Calculating your Current Assets
The main figures that will make up your businesses current assets are your cash at bank, stock value and the debtors (also known as accounts receivable). If we add these three figures up we will get a good idea of your current business assets to use in your working capital.
If you have $20,000 cash at Bank, Stock valued at $50,000 and $50,000 in Debtors, your current business assets adds up to $120,000
Calculating your Current Liabilities
The main figures that will make up your businesses current liabilities are your creditors (also known as accounts payable), your payroll (also known as wages), taxes and other running costs such as monthly subscriptions, rent or mortgage repayments (depending on whether you own or rent your business premises). Assume that your total creditors, payroll and other running costs add up to $100,000.
You can now calculate your working Capital using the Current Assets – Current Liabilities formula.
So if you have $120,000 in Current Assets and $100,000 in current liabilities, your working capital is $20,000
Although a very useful calculation the working capital formula on its own will not provide a full understanding for your businesses working capital. We also need to look at the “operating cycle” (also known as the “Cash Conversion Cycle”)
Calculating Your Business’s Cash-Conversion Cycle
In order to calculate your businesses cash conversion cycle you will need to first understand your businesses Inventory Days, Debtor Days and Creditor Days.

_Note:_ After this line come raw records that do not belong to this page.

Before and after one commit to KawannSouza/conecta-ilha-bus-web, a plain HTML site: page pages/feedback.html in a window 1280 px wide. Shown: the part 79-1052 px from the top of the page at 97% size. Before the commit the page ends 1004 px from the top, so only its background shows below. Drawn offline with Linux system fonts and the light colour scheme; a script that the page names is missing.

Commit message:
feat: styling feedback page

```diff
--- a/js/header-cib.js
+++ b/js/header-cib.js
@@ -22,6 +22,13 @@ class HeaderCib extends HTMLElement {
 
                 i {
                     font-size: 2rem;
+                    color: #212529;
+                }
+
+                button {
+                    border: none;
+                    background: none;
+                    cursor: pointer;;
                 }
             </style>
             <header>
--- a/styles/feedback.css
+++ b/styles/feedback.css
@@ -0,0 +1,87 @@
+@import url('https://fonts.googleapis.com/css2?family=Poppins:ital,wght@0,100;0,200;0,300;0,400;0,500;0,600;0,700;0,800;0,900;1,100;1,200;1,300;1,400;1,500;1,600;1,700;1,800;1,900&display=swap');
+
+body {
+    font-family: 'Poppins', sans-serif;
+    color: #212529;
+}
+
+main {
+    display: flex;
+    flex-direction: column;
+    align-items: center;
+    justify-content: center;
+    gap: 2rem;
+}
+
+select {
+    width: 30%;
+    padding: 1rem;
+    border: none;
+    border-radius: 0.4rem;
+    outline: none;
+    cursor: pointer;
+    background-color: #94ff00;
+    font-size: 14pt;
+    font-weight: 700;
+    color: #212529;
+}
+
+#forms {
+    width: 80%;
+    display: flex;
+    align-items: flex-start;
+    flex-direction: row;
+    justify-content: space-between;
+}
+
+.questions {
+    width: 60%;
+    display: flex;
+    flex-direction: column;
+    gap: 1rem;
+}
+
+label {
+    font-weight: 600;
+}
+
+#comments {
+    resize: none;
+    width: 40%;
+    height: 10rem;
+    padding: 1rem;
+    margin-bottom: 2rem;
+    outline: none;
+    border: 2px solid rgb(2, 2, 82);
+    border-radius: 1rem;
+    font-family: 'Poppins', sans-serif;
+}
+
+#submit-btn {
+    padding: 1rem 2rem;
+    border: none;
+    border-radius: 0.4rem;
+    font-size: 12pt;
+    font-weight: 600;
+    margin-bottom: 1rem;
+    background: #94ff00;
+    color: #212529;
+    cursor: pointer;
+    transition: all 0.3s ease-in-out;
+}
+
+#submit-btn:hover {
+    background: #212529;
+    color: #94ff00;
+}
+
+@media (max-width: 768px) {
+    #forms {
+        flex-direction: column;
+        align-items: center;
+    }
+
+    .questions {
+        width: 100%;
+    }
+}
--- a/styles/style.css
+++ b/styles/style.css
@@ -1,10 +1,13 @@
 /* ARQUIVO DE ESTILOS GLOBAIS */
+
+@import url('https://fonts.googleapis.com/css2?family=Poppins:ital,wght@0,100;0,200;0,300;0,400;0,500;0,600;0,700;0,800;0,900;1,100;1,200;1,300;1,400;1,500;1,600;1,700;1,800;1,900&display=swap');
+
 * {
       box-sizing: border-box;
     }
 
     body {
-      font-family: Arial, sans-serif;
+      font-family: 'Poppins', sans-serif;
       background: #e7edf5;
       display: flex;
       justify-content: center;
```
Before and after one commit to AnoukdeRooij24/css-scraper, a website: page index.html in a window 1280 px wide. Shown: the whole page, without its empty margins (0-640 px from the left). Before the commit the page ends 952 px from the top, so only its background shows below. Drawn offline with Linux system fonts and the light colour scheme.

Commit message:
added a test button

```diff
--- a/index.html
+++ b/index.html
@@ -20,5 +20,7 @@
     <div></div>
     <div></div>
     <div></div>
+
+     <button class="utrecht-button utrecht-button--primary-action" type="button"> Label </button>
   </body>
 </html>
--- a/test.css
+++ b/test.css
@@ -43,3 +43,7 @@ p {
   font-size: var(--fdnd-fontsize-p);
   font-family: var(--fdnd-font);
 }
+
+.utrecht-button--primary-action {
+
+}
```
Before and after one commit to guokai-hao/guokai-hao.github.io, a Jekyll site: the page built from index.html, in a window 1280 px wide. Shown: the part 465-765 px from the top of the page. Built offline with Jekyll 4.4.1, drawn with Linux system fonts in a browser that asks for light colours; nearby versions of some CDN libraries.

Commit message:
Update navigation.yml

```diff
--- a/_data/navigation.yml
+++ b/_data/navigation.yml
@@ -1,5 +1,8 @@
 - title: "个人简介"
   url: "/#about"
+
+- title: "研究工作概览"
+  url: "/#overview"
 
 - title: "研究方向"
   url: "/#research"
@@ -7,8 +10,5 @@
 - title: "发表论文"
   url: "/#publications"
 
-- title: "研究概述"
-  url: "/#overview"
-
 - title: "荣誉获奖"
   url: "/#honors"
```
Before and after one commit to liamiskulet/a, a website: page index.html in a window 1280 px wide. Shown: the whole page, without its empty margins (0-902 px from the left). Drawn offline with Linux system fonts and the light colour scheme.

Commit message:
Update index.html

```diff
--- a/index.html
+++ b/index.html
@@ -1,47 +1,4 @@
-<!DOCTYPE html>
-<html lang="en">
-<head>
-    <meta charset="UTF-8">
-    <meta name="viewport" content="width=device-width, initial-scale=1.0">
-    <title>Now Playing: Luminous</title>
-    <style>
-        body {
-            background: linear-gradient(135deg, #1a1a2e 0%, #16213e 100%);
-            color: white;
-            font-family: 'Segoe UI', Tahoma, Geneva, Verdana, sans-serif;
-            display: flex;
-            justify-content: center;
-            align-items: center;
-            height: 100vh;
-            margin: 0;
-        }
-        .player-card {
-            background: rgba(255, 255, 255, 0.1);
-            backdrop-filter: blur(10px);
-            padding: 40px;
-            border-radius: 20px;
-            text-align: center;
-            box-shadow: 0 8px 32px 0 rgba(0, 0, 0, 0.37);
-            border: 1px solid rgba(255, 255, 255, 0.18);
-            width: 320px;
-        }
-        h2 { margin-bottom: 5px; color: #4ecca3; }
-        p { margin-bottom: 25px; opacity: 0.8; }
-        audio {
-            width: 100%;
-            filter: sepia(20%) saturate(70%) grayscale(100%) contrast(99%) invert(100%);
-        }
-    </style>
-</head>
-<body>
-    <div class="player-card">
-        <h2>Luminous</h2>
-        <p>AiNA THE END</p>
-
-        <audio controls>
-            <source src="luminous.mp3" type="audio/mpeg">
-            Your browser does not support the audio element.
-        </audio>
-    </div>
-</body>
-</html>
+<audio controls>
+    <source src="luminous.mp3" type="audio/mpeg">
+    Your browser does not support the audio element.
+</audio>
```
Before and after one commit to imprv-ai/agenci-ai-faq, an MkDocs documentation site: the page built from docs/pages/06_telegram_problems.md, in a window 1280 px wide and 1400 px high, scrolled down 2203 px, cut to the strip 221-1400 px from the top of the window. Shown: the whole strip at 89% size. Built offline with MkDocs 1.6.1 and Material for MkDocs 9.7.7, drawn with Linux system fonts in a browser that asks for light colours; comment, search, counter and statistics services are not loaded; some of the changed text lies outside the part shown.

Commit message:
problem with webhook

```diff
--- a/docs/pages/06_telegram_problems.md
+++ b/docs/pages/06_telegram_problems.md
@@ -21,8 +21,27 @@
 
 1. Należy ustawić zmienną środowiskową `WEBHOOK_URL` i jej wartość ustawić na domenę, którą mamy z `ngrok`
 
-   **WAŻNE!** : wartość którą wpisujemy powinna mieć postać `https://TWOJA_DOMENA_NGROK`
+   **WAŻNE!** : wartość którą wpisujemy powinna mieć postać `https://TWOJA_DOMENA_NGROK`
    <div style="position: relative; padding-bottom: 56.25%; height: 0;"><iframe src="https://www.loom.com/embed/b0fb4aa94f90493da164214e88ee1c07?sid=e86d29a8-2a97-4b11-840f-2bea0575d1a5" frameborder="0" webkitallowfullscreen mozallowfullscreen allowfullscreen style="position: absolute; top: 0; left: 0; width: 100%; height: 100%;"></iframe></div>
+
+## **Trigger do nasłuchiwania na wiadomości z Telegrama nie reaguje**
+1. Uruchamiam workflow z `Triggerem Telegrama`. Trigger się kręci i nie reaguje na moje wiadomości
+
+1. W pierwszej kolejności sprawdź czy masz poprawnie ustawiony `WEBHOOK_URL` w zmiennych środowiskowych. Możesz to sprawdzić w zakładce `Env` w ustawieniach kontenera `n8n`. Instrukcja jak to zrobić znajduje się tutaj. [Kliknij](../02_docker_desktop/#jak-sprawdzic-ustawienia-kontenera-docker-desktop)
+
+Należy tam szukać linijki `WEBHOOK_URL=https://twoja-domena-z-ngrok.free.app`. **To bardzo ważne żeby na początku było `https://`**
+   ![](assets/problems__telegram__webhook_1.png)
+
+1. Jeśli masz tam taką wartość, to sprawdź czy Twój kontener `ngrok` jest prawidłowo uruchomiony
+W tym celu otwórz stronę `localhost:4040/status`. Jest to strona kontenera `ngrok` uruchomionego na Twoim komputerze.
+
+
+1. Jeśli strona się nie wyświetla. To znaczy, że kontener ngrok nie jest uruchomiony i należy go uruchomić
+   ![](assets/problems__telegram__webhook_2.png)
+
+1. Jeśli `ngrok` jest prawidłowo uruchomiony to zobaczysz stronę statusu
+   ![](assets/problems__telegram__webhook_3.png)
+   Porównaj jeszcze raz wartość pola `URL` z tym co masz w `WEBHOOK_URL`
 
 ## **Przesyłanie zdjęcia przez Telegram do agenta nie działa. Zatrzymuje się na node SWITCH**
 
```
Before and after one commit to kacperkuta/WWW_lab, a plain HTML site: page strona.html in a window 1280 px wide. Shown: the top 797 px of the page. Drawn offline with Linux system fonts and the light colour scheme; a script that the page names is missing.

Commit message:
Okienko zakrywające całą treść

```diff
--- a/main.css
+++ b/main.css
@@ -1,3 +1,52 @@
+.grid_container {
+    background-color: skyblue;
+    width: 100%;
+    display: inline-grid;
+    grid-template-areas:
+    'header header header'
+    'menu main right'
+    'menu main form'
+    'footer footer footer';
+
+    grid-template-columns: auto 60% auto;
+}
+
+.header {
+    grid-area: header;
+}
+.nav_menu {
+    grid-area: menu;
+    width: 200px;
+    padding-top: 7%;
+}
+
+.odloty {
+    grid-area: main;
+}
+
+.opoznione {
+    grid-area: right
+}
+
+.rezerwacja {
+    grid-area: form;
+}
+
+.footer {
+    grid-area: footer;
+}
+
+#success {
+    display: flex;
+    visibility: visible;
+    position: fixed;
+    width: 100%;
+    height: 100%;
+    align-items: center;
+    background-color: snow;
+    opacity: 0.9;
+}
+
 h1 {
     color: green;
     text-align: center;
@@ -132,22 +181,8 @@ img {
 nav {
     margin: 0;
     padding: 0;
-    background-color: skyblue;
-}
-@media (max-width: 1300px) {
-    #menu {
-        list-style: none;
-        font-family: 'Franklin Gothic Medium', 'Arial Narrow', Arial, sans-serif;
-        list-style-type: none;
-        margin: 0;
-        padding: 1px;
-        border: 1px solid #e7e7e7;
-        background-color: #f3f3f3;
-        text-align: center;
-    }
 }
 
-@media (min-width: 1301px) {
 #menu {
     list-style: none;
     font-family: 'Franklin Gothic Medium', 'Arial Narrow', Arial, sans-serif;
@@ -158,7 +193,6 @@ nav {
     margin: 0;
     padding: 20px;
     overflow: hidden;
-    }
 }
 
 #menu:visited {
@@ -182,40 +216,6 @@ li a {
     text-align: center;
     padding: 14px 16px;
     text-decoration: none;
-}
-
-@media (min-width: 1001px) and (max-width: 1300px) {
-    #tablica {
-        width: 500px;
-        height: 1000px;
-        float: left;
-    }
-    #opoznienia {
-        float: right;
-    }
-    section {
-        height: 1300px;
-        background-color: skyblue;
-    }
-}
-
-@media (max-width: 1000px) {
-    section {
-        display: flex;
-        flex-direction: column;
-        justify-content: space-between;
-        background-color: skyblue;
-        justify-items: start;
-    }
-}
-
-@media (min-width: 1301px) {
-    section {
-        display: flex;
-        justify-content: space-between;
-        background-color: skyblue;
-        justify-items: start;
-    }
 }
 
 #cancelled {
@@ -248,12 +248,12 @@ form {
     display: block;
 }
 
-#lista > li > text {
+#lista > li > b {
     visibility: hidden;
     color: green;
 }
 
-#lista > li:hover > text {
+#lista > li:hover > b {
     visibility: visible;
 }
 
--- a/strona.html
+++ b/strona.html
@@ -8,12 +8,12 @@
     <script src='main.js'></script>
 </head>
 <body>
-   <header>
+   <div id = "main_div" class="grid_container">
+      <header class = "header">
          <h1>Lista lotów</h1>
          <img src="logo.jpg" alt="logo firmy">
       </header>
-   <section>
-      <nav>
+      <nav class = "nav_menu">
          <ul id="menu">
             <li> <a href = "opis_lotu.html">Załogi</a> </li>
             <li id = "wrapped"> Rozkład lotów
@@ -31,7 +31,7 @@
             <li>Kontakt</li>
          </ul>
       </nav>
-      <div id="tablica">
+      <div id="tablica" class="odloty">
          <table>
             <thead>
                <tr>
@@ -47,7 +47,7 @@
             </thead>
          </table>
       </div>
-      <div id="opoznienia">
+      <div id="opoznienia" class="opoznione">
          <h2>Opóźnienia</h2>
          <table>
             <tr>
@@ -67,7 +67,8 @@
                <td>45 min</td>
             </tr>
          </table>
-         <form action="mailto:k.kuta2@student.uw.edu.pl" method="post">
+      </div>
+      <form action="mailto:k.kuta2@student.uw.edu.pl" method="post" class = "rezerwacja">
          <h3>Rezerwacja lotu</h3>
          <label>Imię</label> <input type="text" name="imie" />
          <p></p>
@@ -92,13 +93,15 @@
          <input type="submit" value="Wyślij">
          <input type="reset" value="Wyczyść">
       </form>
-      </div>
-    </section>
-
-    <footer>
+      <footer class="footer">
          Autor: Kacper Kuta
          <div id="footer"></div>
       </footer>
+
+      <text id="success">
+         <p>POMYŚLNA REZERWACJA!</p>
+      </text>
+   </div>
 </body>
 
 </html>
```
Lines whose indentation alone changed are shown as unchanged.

Inventory days are the number of days that stock sits on your shelf before it is sold or the number of days your business has to pay for labour and materials to create a saleable product.
Debtor Days are the number of days it takes your business to collect payment from their customers while creditor days are the number of days your business can wait before it must pay its creditors.
Your businesses Cash Conversion Cycle is calculated by adding up the inventory and debtor days and subtracting the creditor days from the result.
CASH CONVERSION CYCLE = (INVENTORY DAYS + DEBTOR DAYS) – CREDITOR DAYS
In the case where a business has 55 Inventory days, 45 debtor days and 30 creditor days, The cash conversion cycle is calculated to be 70 days.
i.e. Cash Conversion Cycle = (55 Inventory Days + 45 Debtor Days) – 30 Creditor Days = 70 Days
In this example it takes the business 70 days for the business expenditures to return to the business as cash
The Cash Conversion Cycle can be lengthened if sales suddenly slow down or alternatively it can be shortened by decreasing the number of debtor days. So, once you have calculated your Cash Conversion Cycle it is a good business strategy to work on shortening the cycle and decreasing the number of days your business has to wait to recover its costs.
By understanding your business’s working capital requirements, you can help shorten your cash-conversion cycle and plan for times of business stress.
If, after you’ve crunched the numbers, you fear your business may be a little short on working capital, rest assured there are finance options available.